written by
Nils Brosch

Being nice in Sales: How bad is relationship building really?

SaaS Sales Skills 4 min read


Relationship builders are often seen as too soft to perform well in sales. Nevertheless, this does not mean that the skill of relationship-building should be undervalued. A good relationship allows the salesperson to give advice and challenge the lead. Moreover, a trusting and friendly relation can be your edge in an otherwise indistinguishable mix of purchasing options for buyers.

Friendship as a key differentiator?

A conversation with my friend Lodewijk, Head of Sales at Recruitee, made me interested in revisiting the topic of empathy again in the context of sales. His conviction is that towards the end of any sales process, the lead will need to decide between 2-4 options. Ranking high amongst the most important influences on the buying decision is the nature of the relationship with the salesperson that was built.

Product differentiation is dead

The headline is a great example of a nexus, a provoking statement that gets you to think. This particular nexus has been claimed by Gong.io to underline that your product won't get you to close a deal. I.e. CRMs are nearly indistinguishable for leads and competitive features can be copied within a matter of weeks. The differentiating factor must be the customer experience during the sale and a big part of that is made up of the relationship between buyer & seller.

Relationship building as a weakness

The Challenger Sale book claims that a relationship builder type sales rep is the lowest-performing of them all. The challenger, an educator that teaches the lead about new things, is likeliest to win. Although the book says that lines between the character types are fluid, most people see it as set sales rep categories. Hence, the underlying quality that makes up a relationship builder is questioned: empathy.
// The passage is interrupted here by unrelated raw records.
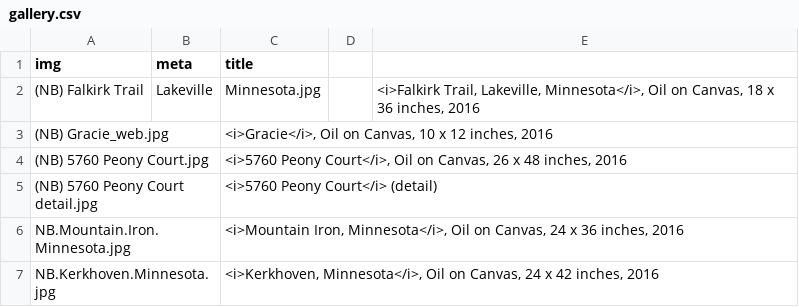
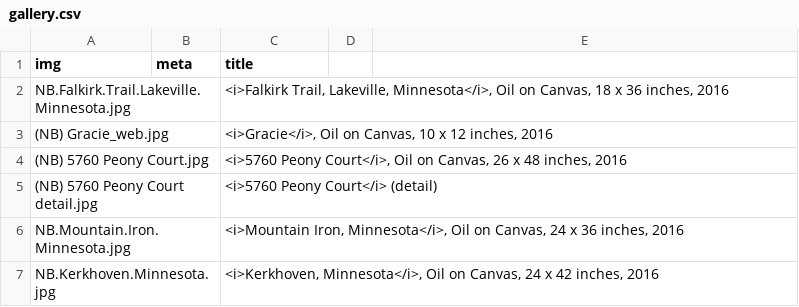
Before and after one commit to jeffhargarten/nateburbeck, a CSV file: paintings/gallery.csv, drawn as a sheet; only a part is shown.

Commit message:
Update gallery.csv

```diff
--- a/paintings/gallery.csv
+++ b/paintings/gallery.csv
@@ -1,3 +1,3 @@
 img,meta,title
-(NB) Falkirk Trail, Lakeville, Minnesota.jpg,,"<i>Falkirk Trail, Lakeville, Minnesota</i>, Oil on Canvas, 18 x 36 inches, 2016"
+NB.Falkirk.Trail.Lakeville.Minnesota.jpg,,"<i>Falkirk Trail, Lakeville, Minnesota</i>, Oil on Canvas, 18 x 36 inches, 2016"
 (NB) Gracie_web.jpg,,"<i>Gracie</i>, Oil on Canvas, 10 x 12 inches, 2016"
```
The reason for the low performance of relationship builders is attributed to their bias of focussing on building friendships and pleasing the lead, which inhibits the ability to close or influence a deal process. I do agree to this line of argumentation and I roll my eyes thinking about the number of times that a job candidate told me that he wants to work in sales because 'I'm good with people' or I am a great relationship builder. If that is your only qualification, then you will not come far in sales.

Relationship builders are the ones that see the relationship as a goal; great challengers see it as a means towards their goal.

What determines relationships?

A lot of studies have been done on the effect of empathy on sales and rather unsurprisingly there was mostly a positive correlation between empathy and sales performance. Nevertheless, empathy alone doesn't build a relationship. I think the best book to turn to for advice is the classic 'How to make friends and influence people' by Dale Carnegie:

  1. Avoid criticizing, condemning, or complaining
  2. Praise others’ achievements
  3. Be empathetic
  4. Know the value of charm
  5. Encourage people to talk about themselves
  6. Know when to use suggestions instead of direct orders
  7. Acknowledge your own mistakes
  8. Respect others’ dignity
  9. Don’t try “winning” an argument
  10. Be friendly, no matter how angry the other person may be
  11. Reach common ground as soon as possible
  12. Get others to think your conclusion is their own

Empathy is one of the many factors that influence the extent to which you can build a relationship and influence people.

It's in the mix

'The challenger sale' book is often interpreted in a way that a challenger is low on empathy and relationship-building skills, which is not true. A challenger leads with expertise, but also has the empathy to know how and when to challenge a customer. If a salesperson challenges a lead too early, without having built the relationship required to do so, a deal is jeopardized. Moreover, does the 'Challenger sale' graph above really say that a challenger is not a hard-worker nor a problem-solver?

No, the challenger sales characteristics are not mutually exclusive. All of the ingredients are needed to bake the perfect cake, the proportions just need to be right.

This is the hard thing about sales hiring and social science in general, nothing is binary its always a scale. A salesperson should be:

  • Trustworthy but not arrogant
  • Direct but not commanding
  • Empathetic but not recessive
  • Hard-working but not mechanical
  • Problem-solving but not inefficient
  • etc.


All in all, I agree with Lodewijk, a good relationship with a client can give you the last edge over your competition. The relation should hold up against the following three questions:

  • Does the lead trust the salesperson?

It is nearly impossible to fake actual curiosity for somebody else's problem. Consequently, the feeling of 'the person really cares about me' is vital to establishing a trusting relationship.

  • Does the lead perceive the salesperson as an expert?

A caring sales rep alone is not good enough. Is the salesperson perceived as an expert that can actually help and understand the situation that the lead is in?

  • Does the lead grant the deal to the salesperson?

On top of that, once the buyer considers the salesperson to be somewhat of a friend and looks forward to discussing their current situation with them, then the salesperson has a clear edge over the competitor.